·
Premium Member
Joined
·
13,373 Posts
There is more info that is needed like what colors made up the parents. You have to have two blue genes to make a blue so it has to come from both parents. If only one parent is blue and the other does not carry the recessive blue gene then you will not have any blues.
 

·
English Dogge Yard
Joined
·
3,441 Posts
Ay-bbD- brown or chocolate while "Blue" (dilute of black) As-ddE-... Typically interactions genetically with B and D loci produce very "rich" in brindle variations...

Typically the color "blue" is largely dominate however if your other dog is not a carrier in order for this to occur in frequent.. While genetics is not set in stone and can be morphed and mutated there is no real precise method of knowing what can be produced.. Typically, out of what you said in your post i would expect black, brown/choc, perhaps a blue brindle but fairly unlikely.. I wouldn't expect a blue to be thrown unless your other dog would be a carrier thus producing blues and blue fawn, or variations of there mentioned.. More than likely full litter of darker pigments.

Now i hope you are asking for knowledge gain vs already bred/planning to breed.. nose colors mean next to nothing and does not define a breed in any shape or form.. I'm assuming you have American Bullies or American Staffordshire Terriers (or mixes of either) based on you owning a blue as blue and APBT's do not go hand to hand.. Many old timers viewed what we call blue as not a color of a bulldog and had no business in the breed therefore culled if popped up which was extremely rare..and evidence can be seen as even back then AmStaff type lines crossed to produce carriers thus eventually thrown..

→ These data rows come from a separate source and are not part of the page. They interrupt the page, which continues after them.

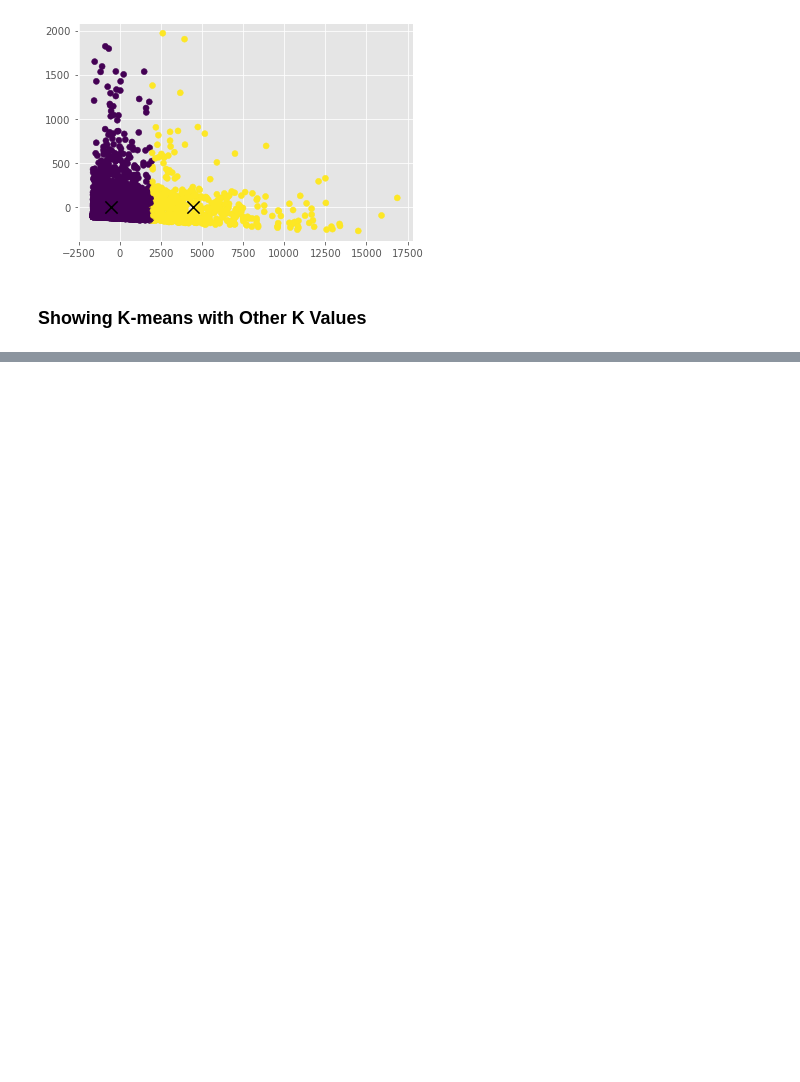
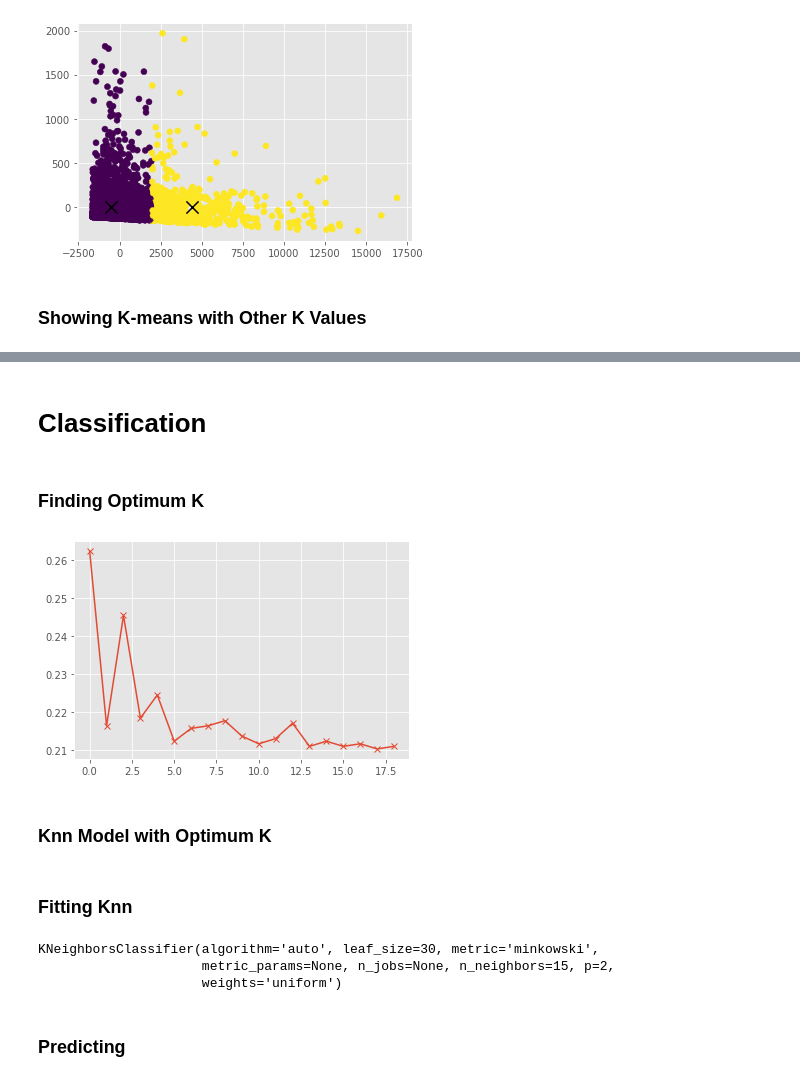
Before and after one commit to onur-duman/OnlineShoppersIntention-EDA-Classification-Clustering, a Jupyter notebook: OnlineShoppersIntention.ipynb, the cells around one changed output, grey strips where cells are left out. Drawn from its saved outputs; the diff is of its cells as text; code cells hidden in the pictures; blank space fills up the shorter version.

```diff
--- a/OnlineShoppersIntention.ipynb
+++ b/OnlineShoppersIntention.ipynb
@@ -561,0 +628,21 @@ plt.show()
+# %% [markdown]
+<a id="20"></a>
+# Classification
+# %% [markdown]
+<a id="44"></a>
+### Finding Optimum K
+# %%
+error_scores = list()
+for k in range(1,20):
+    knn = KNeighborsClassifier(n_neighbors=k)
+    knn.fit(X_train, y_train)
+    y_predicted = knn.predict(X_test)
+    error_scores.append(np.mean(y_predicted != y_test))
+# %%
+plt.plot(error_scores, marker="x")
+plt.show()
+# %% [output]
+[figure, added]
+# %% [markdown]
+<a id="45"></a>
+### Knn Model with Optimum K
@@ -561,0 +651,12 @@ plt.show()
+# %% [markdown]
+<a id="46"></a>
+### Fitting Knn
+# %%
+knn.fit(X, y)
+# %% [output]
+KNeighborsClassifier(algorithm='auto', leaf_size=30, metric='minkowski',
+                     metric_params=None, n_jobs=None, n_neighbors=15, p=2,
+                     weights='uniform')
+# %% [markdown]
+<a id="47"></a>
+### Predicting
```
Also changed, not shown: parts of 20 cells of this notebook.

Even in todays world and breedings blue (again, dilute of black) does not pop up frequently in bulldogs and can be seen as a negative or positive depending on the person.. However you will not find a single APBT yard breeding only blues as you do with American Bullies. There are reasons for this other than the common sense..
 

·
Pits Are For Chicks
Joined
·
16,258 Posts
You would need to know more of the relatives colors and there is no such thing as Irish spotting......
 

·
English Dogge Yard
Joined
·
3,441 Posts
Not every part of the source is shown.